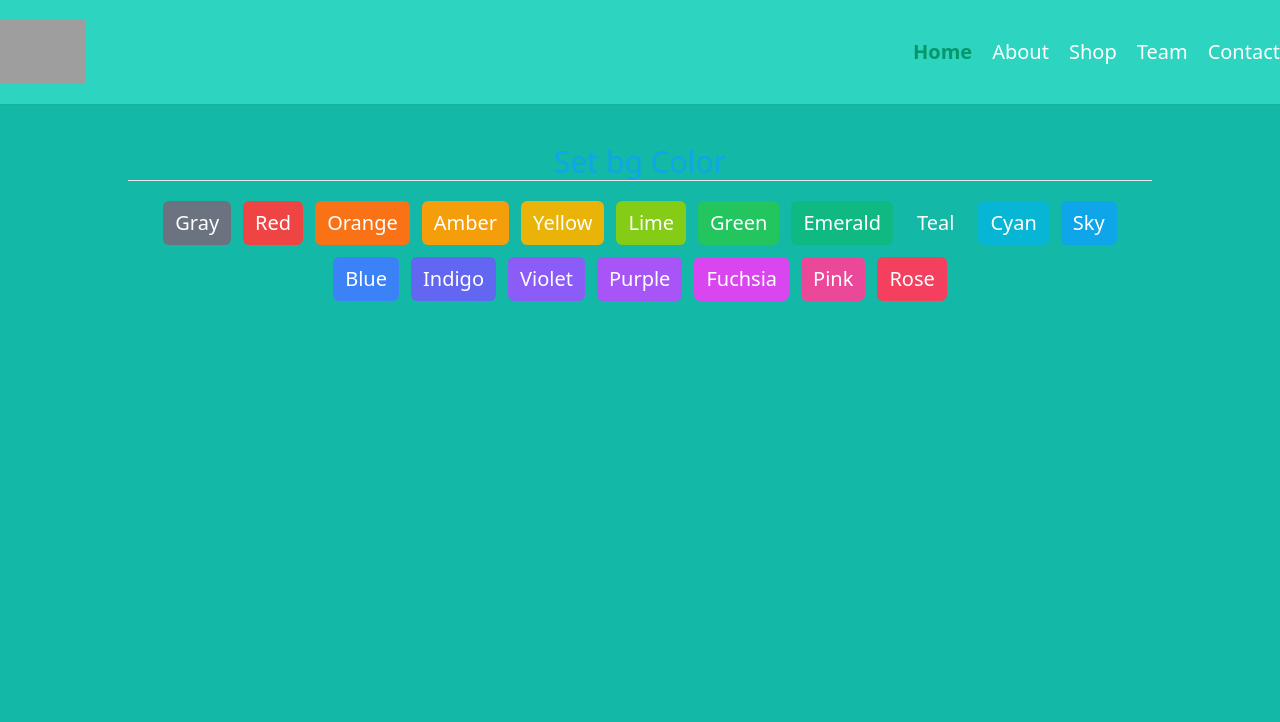
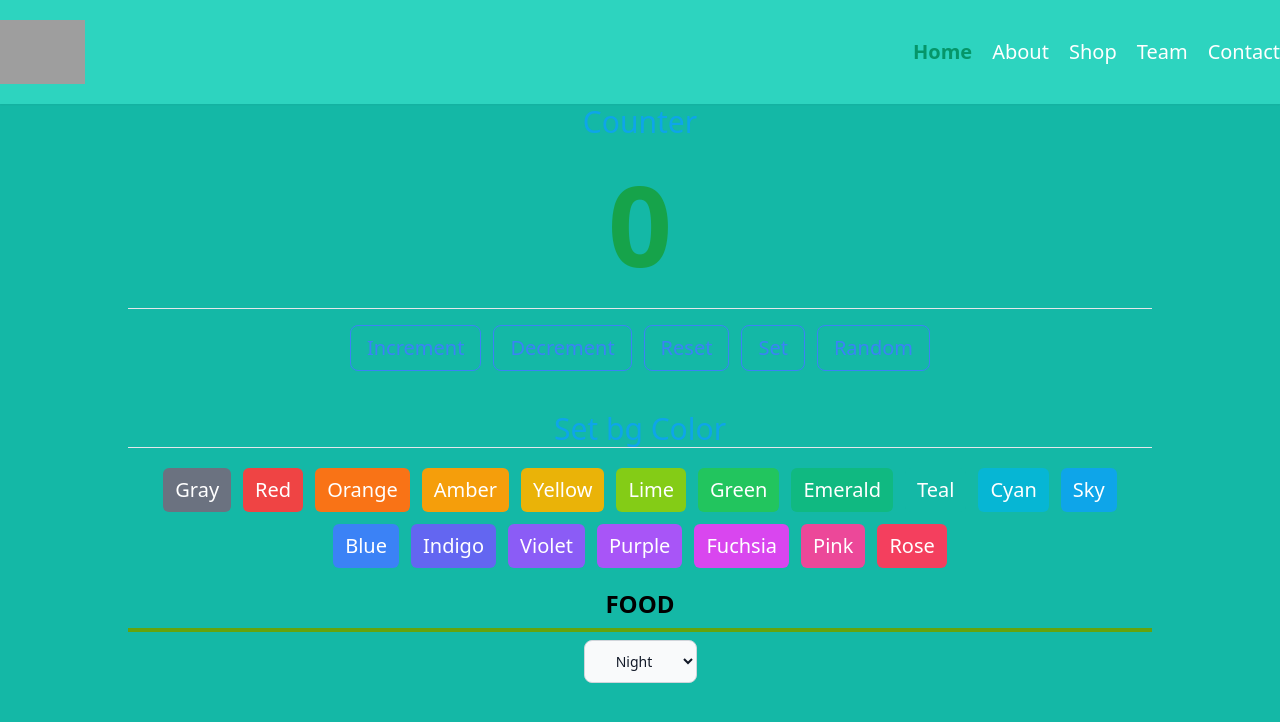
Before and after one commit to topujss/practice-entry, a React (Create React App) app: page / in a window 1280 px wide. Shown: the top 722 px of the page. Built offline with nearby package versions, Linux system fonts and the light colour scheme; grey boxes are pictures that could not be loaded.

Commit message:
project ongoing

```diff
--- /dev/null
+++ b/src/components/Food/Food.jsx
@@ -0,0 +1,33 @@
+import React from 'react';
+import { useDispatch } from 'react-redux';
+
+const Food = () => {
+  const dispatch = useDispatch();
+  return (
+    <>
+      <h1 className="text-2xl font-bold uppercase border-b-4 pb-2 mb-2 border-lime-600">Food</h1>
+
+      <select
+        className="bg-gray-50 border border-gray-300 text-gray-900 text-sm rounded-lg focus:ring-blue-500 focus:border-blue-500 p-2.5"
+        onChange={(e) => dispatch({ type: 'CHANGE', payload: e.target.value })}
+      >
+        <option value="">-Select-</option>
+        <option value="https://img.freepik.com/free-photo/wide-angle-shot-single-tree-growing-clouded-sky-during-sunset-surrounded-by-grass_181624-22807.jpg">
+          Sky
+        </option>
+        <option value="https://www.eea.europa.eu/themes/biodiversity/state-of-nature-in-the-eu/state-of-nature-2020-subtopic/image_print">
+          Mountains
+        </option>
+        <option selected value="https://cdn.unenvironment.org/2022-12/nature-g4b38243a1_1920.jpg">
+          Night
+        </option>
+        <option value="https://www.pbs.org/wnet/nature/files/2019/07/Super-Hummingbirds-2.jpg">Bird</option>
+        <option value="https://imgproxy.natucate.com/54vLDNe_Pw_yUYAJaejRGPqpBmAWbjdUMsashn9lAek/rs:fill/aHR0cHM6Ly93d3cubmF0dWNhdGUuY29tL21lZGlhL3BhZ2VzL3JlaXNlYXJ0ZW4vNmMwODZlYmEtNzk3Yi00ZDVjLTk2YTItODhhNGM4OWUyODdlLzIxOWIzMTA5Y2ItMTU2NzQzMzYxMi8xMl9kYW5pZWxfY2FuX2JjLTIwNy5qcGc">
+          Reflection
+        </option>
+      </select>
+    </>
+  );
+};
+
+export default Food;
--- a/src/components/counter/Counter.jsx
+++ b/src/components/counter/Counter.jsx
@@ -2,7 +2,7 @@ import { useDispatch, useSelector } from 'react-redux';
 
 const Counter = () => {
   // whatever in the redux store will be accessible by useSelector()
-  const counter = useSelector((state) => state);
+  const {counter} = useSelector((state) => state);
 
   // useDispatch() - allows get final value and can be used
   const dispatch = useDispatch();
--- a/src/pages/Home/Home.jsx
+++ b/src/pages/Home/Home.jsx
@@ -2,17 +2,24 @@ import React from 'react';
 import { useSelector } from 'react-redux';
 import Color from '../../components/bgColor/Color';
 import Counter from '../../components/counter/Counter';
+import Food from '../../components/Food/Food';
 import Header from '../../components/Header/Header';
 
 export const Home = () => {
-  const color = useSelector((state) => state);
+  const { color, food } = useSelector((state) => state);
   return (
     <>
-      <main className={`h-screen overflow-hidden ${color}`}>
+      <main
+        className={`h-screen overflow-hidden ${color} bg-cover bg-no-repeat`}
+        style={{
+          backgroundImage: `url(${food})`,
+        }}
+      >
         <Header />
-        <section className="max-w-screen-lg mx-auto">
-          {/* <Counter /> */}
+        <section className="max-w-screen-lg mx-auto ">
+          <Counter />
           <Color />
+          <Food />
         </section>
       </main>
     </>
--- /dev/null
+++ b/src/redux/foodReducer.js
@@ -0,0 +1,16 @@
+// starting value
+const initVal = '';
+
+// create food reducer
+const foodReducer = (state = initVal, { type, payload }) => {
+  switch (type) {
+    case 'CHANGE':
+      return (state = payload);
+
+    default:
+      return state;
+  }
+};
+
+// export me
+export default foodReducer;
--- /dev/null
+++ b/src/redux/rootReducer.js
@@ -0,0 +1,14 @@
+import { combineReducers } from 'redux';
+import colorReducer from './colorReducer';
+import counterReducer from './counterReducer';
+import foodReducer from './foodReducer';
+
+// create root reducer
+const rootReducer = combineReducers({
+  counter: counterReducer,
+  color: colorReducer,
+  food: foodReducer,
+});
+
+// export me
+export default rootReducer;
--- a/src/redux/store.js
+++ b/src/redux/store.js
@@ -1,9 +1,8 @@
 import { legacy_createStore as createStore } from 'redux';
-import colorReducer from './colorReducer';
-// import counterReducer from './counterReducer';
+import rootReducer from './rootReducer';
 
 // create only store
-const store = createStore(colorReducer);
+const store = createStore(rootReducer);
 
 // export me
 export default store;
```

ABOUT THIS TASK - The output must be every line of the records, printed exactly, with the pictures omitted.

EXPECTED ANSWER -
Before and after one commit to topujss/practice-entry, a React (Create React App) app: page / in a window 1280 px wide. Shown: the top 722 px of the page. Built offline with nearby package versions, Linux system fonts and the light colour scheme; grey boxes are pictures that could not be loaded.

Commit message:
project ongoing

```diff
--- /dev/null
+++ b/src/components/Food/Food.jsx
@@ -0,0 +1,33 @@
+import React from 'react';
+import { useDispatch } from 'react-redux';
+
+const Food = () => {
+  const dispatch = useDispatch();
+  return (
+    <>
+      <h1 className="text-2xl font-bold uppercase border-b-4 pb-2 mb-2 border-lime-600">Food</h1>
+
+      <select
+        className="bg-gray-50 border border-gray-300 text-gray-900 text-sm rounded-lg focus:ring-blue-500 focus:border-blue-500 p-2.5"
+        onChange={(e) => dispatch({ type: 'CHANGE', payload: e.target.value })}
+      >
+        <option value="">-Select-</option>
+        <option value="https://img.freepik.com/free-photo/wide-angle-shot-single-tree-growing-clouded-sky-during-sunset-surrounded-by-grass_181624-22807.jpg">
+          Sky
+        </option>
+        <option value="https://www.eea.europa.eu/themes/biodiversity/state-of-nature-in-the-eu/state-of-nature-2020-subtopic/image_print">
+          Mountains
+        </option>
+        <option selected value="https://cdn.unenvironment.org/2022-12/nature-g4b38243a1_1920.jpg">
+          Night
+        </option>
+        <option value="https://www.pbs.org/wnet/nature/files/2019/07/Super-Hummingbirds-2.jpg">Bird</option>
+        <option value="https://imgproxy.natucate.com/54vLDNe_Pw_yUYAJaejRGPqpBmAWbjdUMsashn9lAek/rs:fill/aHR0cHM6Ly93d3cubmF0dWNhdGUuY29tL21lZGlhL3BhZ2VzL3JlaXNlYXJ0ZW4vNmMwODZlYmEtNzk3Yi00ZDVjLTk2YTItODhhNGM4OWUyODdlLzIxOWIzMTA5Y2ItMTU2NzQzMzYxMi8xMl9kYW5pZWxfY2FuX2JjLTIwNy5qcGc">
+          Reflection
+        </option>
+      </select>
+    </>
+  );
+};
+
+export default Food;
--- a/src/components/counter/Counter.jsx
+++ b/src/components/counter/Counter.jsx
@@ -2,7 +2,7 @@ import { useDispatch, useSelector } from 'react-redux';
 
 const Counter = () => {
   // whatever in the redux store will be accessible by useSelector()
-  const counter = useSelector((state) => state);
+  const {counter} = useSelector((state) => state);
 
   // useDispatch() - allows get final value and can be used
   const dispatch = useDispatch();
--- a/src/pages/Home/Home.jsx
+++ b/src/pages/Home/Home.jsx
@@ -2,17 +2,24 @@ import React from 'react';
 import { useSelector } from 'react-redux';
 import Color from '../../components/bgColor/Color';
 import Counter from '../../components/counter/Counter';
+import Food from '../../components/Food/Food';
 import Header from '../../components/Header/Header';
 
 export const Home = () => {
-  const color = useSelector((state) => state);
+  const { color, food } = useSelector((state) => state);
   return (
     <>
-      <main className={`h-screen overflow-hidden ${color}`}>
+      <main
+        className={`h-screen overflow-hidden ${color} bg-cover bg-no-repeat`}
+        style={{
+          backgroundImage: `url(${food})`,
+        }}
+      >
         <Header />
-        <section className="max-w-screen-lg mx-auto">
-          {/* <Counter /> */}
+        <section className="max-w-screen-lg mx-auto ">
+          <Counter />
           <Color />
+          <Food />
         </section>
       </main>
     </>
--- /dev/null
+++ b/src/redux/foodReducer.js
@@ -0,0 +1,16 @@
+// starting value
+const initVal = '';
+
+// create food reducer
+const foodReducer = (state = initVal, { type, payload }) => {
+  switch (type) {
+    case 'CHANGE':
+      return (state = payload);
+
+    default:
+      return state;
+  }
+};
+
+// export me
+export default foodReducer;
--- /dev/null
+++ b/src/redux/rootReducer.js
@@ -0,0 +1,14 @@
+import { combineReducers } from 'redux';
+import colorReducer from './colorReducer';
+import counterReducer from './counterReducer';
+import foodReducer from './foodReducer';
+
+// create root reducer
+const rootReducer = combineReducers({
+  counter: counterReducer,
+  color: colorReducer,
+  food: foodReducer,
+});
+
+// export me
+export default rootReducer;
--- a/src/redux/store.js
+++ b/src/redux/store.js
@@ -1,9 +1,8 @@
 import { legacy_createStore as createStore } from 'redux';
-import colorReducer from './colorReducer';
-// import counterReducer from './counterReducer';
+import rootReducer from './rootReducer';
 
 // create only store
-const store = createStore(colorReducer);
+const store = createStore(rootReducer);
 
 // export me
 export default store;
```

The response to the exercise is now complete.